One of the key issues to watch will be whether the Liberal strength with new and lapsed voters carries over to the ballot booth. Roughly half of those who did not cast a ballot in the 2012 Quebec election intend to vote Liberal and 16 per cent of the party’s current support comes from new voters. This is a potential frailty in Liberal support.
The party has also been successful in drawing in former CAQ and Québec Solidaire supporters, with both parties having lost roughly one-quarter of the 2012 supporters to the Liberals. Coalition Avenir Quebec and Québec Solidaire, meanwhile, have counterbalanced these losses by siphoning votes off of the Party Québécois. Indeed, one-quarter of current CAQ supporters and one–third of Québec Solidaire voters are former PQ supporters.
Economy ranks as leading election issue (but intertwined with sovereignty)
We also asked Quebeckers what they consider to be the single most important federal election issue and this provides a useful proxy for their issues for their issues for the provincial election. Compared to the rest of the country, Quebec residents are more concerned about economic and social issues. Furthermore, in a recent EKOS poll commissioned by the CBC, Quebeckers were asked, unprompted, to identify what they consider to be the most important election issue. Respondents overwhelmingly pointed to jobs and the economy, with issues such as language, sovereignty, and the Charter – all key elements of the PQ platform – receiving little attention by comparison.
Our analysis suggests that sovereignty and a referendum were a critical factors in explaining the outcome of this campaign but that the underlying dynamic was a rejection of sovereignty and a referendum on two grounds. First the economic risks of this adventure did not seem prudent to Quebeckers at this time given economic anxieties. Second, and less obviously, it appears that emotional engagement to Canada has unravelled to such an extent that emotional separation has already occurred hence diminishing the need for legal separation.
Support for sovereignty eases up as economy takes priority
Finally, we asked respondents about their views on Quebec sovereignty. Support for sovereignty has softened recently, with 58 per cent of Quebeckers opting for a federalist option. What is more interesting, however, is the triumph of simply maintaining the status quo. In a forced choice exercise, respondents were asked whether they would prefer complete independence or the leaving things the way they are now. By a two-to-one margin, Quebec residents say they prefer the status quo. Indeed, as we have argued in a recent article, the province has already achieved autonomy in an emotional and symbolic sense. Quebeckers seem content with this achievement and there is little appetite for taking on the risks associated with complete independence.
This study was conducted using Interactive Voice Response (IVR) technology, which allows respondents to enter their preferences by punching the keypad on their phone, rather than telling them to an operator.
In an effort to reduce the coverage bias of landline only RDD, we created a dual landline/cell phone RDD sampling frame for this research.
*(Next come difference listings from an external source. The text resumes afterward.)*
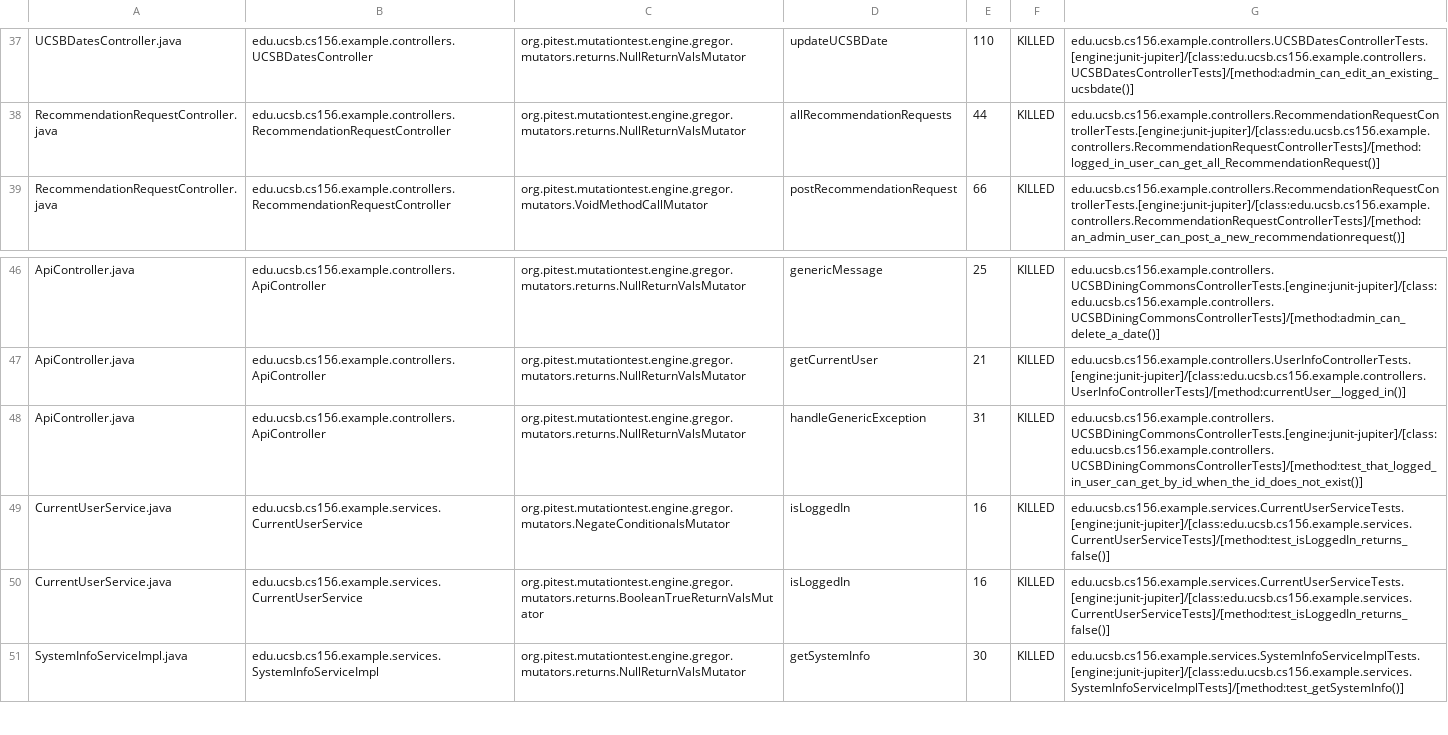
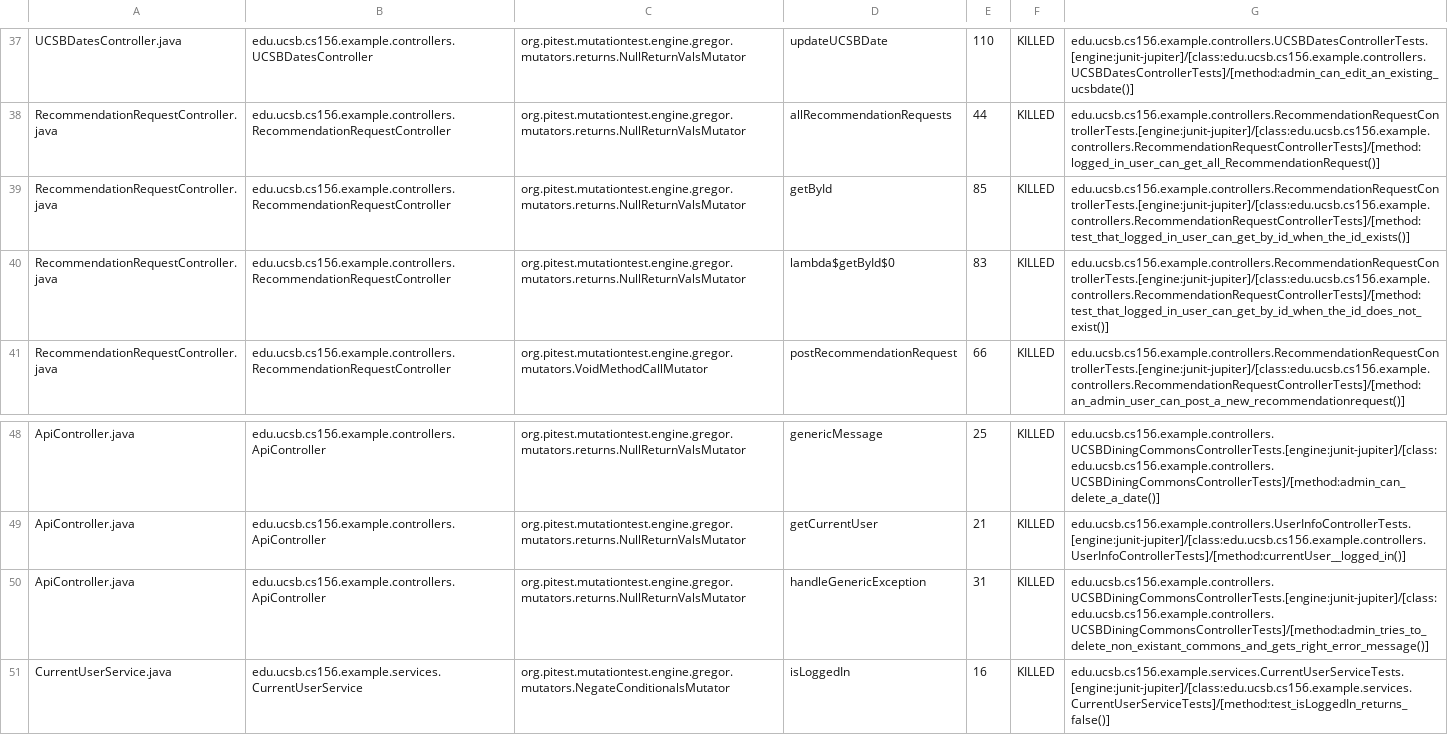
Before and after one commit to ucsb-cs156-s24/team02-s24-4pm-8, a CSV file: pitest/mutations.csv, drawn as a sheet; only a part is shown, gaps mark what is left out; the shorter side is filled out with more unchanged rows.

Commit message:
Deploying to gh-pages from @ ucsb-cs156-s24/team02-s24-4pm-8@86397695812bbeae907b90d4561c025b32373f0e 🚀

```diff
--- a/pitest/mutations.csv
+++ b/pitest/mutations.csv
@@ -38,2 +38,4 @@ UCSBDatesController.java,edu.ucsb.cs156.example.controllers.UCSBDatesController,
 RecommendationRequestController.java,edu.ucsb.cs156.example.controllers.RecommendationRequestController,org.pitest.mutationtest.engine.gregor.mutators.returns.NullReturnValsMutator,allRecommendationRequests,44,KILLED,edu.ucsb.cs156.example.controllers.RecommendationRequestControllerTests.[engine:junit-jupiter]/[class:edu.ucsb.cs156.example.controllers.RecommendationRequestControllerTests]/[method:logged_in_user_can_get_all_RecommendationRequest()]
+RecommendationRequestController.java,edu.ucsb.cs156.example.controllers.RecommendationRequestController,org.pitest.mutationtest.engine.gregor.mutators.returns.NullReturnValsMutator,getById,85,KILLED,edu.ucsb.cs156.example.controllers.RecommendationRequestControllerTests.[engine:junit-jupiter]/[class:edu.ucsb.cs156.example.controllers.RecommendationRequestControllerTests]/[method:test_that_logged_in_user_can_get_by_id_when_the_id_exists()]
+RecommendationRequestController.java,edu.ucsb.cs156.example.controllers.RecommendationRequestController,org.pitest.mutationtest.engine.gregor.mutators.returns.NullReturnValsMutator,lambda$getById$0,83,KILLED,edu.ucsb.cs156.example.controllers.RecommendationRequestControllerTests.[engine:junit-jupiter]/[class:edu.ucsb.cs156.example.controllers.RecommendationRequestControllerTests]/[method:test_that_logged_in_user_can_get_by_id_when_the_id_does_not_exist()]
 RecommendationRequestController.java,edu.ucsb.cs156.example.controllers.RecommendationRequestController,org.pitest.mutationtest.engine.gregor.mutators.VoidMethodCallMutator,postRecommendationRequest,66,KILLED,edu.ucsb.cs156.example.controllers.RecommendationRequestControllerTests.[engine:junit-jupiter]/[class:edu.ucsb.cs156.example.controllers.RecommendationRequestControllerTests]/[method:an_admin_user_can_post_a_new_recommendationrequest()]
@@ -47,3 +49,3 @@ ApiController.java,edu.ucsb.cs156.example.controllers.ApiController,org.pitest.m
 ApiController.java,edu.ucsb.cs156.example.controllers.ApiController,org.pitest.mutationtest.engine.gregor.mutators.returns.NullReturnValsMutator,getCurrentUser,21,KILLED,edu.ucsb.cs156.example.controllers.UserInfoControllerTests.[engine:junit-jupiter]/[class:edu.ucsb.cs156.example.controllers.UserInfoControllerTests]/[method:currentUser__logged_in()]
-ApiController.java,edu.ucsb.cs156.example.controllers.ApiController,org.pitest.mutationtest.engine.gregor.mutators.returns.NullReturnValsMutator,handleGenericException,31,KILLED,edu.ucsb.cs156.example.controllers.UCSBDiningCommonsControllerTests.[engine:junit-jupiter]/[class:edu.ucsb.cs156.example.controllers.UCSBDiningCommonsControllerTests]/[method:test_that_logged_in_user_can_get_by_id_when_the_id_does_not_exist()]
+ApiController.java,edu.ucsb.cs156.example.controllers.ApiController,org.pitest.mutationtest.engine.gregor.mutators.returns.NullReturnValsMutator,handleGenericException,31,KILLED,edu.ucsb.cs156.example.controllers.UCSBDiningCommonsControllerTests.[engine:junit-jupiter]/[class:edu.ucsb.cs156.example.controllers.UCSBDiningCommonsControllerTests]/[method:admin_tries_to_delete_non_existant_commons_and_gets_right_error_message()]
 CurrentUserService.java,edu.ucsb.cs156.example.services.CurrentUserService,org.pitest.mutationtest.engine.gregor.mutators.NegateConditionalsMutator,isLoggedIn,16,KILLED,edu.ucsb.cs156.example.services.CurrentUserServiceTests.[engine:junit-jupiter]/[class:edu.ucsb.cs156.example.services.CurrentUserServiceTests]/[method:test_isLoggedIn_returns_false()]
```
Also changed, not shown: 14 other files.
As a result, we are able to reach those with a landline and cell phone, as well as cell phone only households and landline only households. This methodology is not to be confused with the increasing proliferation of non-probability opt-in online panels which have recently been incorrectly reported in major national media with inappropriate margin of error estimates.
The field dates for this survey are March 27-April 3, 2014. In total, a random sample of 1,422 Quebec residents aged 18 and over responded to the survey (including a sub-sample of 1,339 decided voters). The margin of error associated with the total sample is +/-2.6 percentage points, 19 times out of 20.
Please note that the margin of error increases when the results are sub-divided (i.e., error margins for sub-groups such as sex, age, education and region). All the data have been statistically weighted by gender, age, and education to ensure the sample’s composition reflects that of the actual population of Quebec according to Census data.
Click here for the full report: Full Report (April 4, 2014)
Cliquez ici pour les résultats : Tableaux de données (4 Avril 2014).doc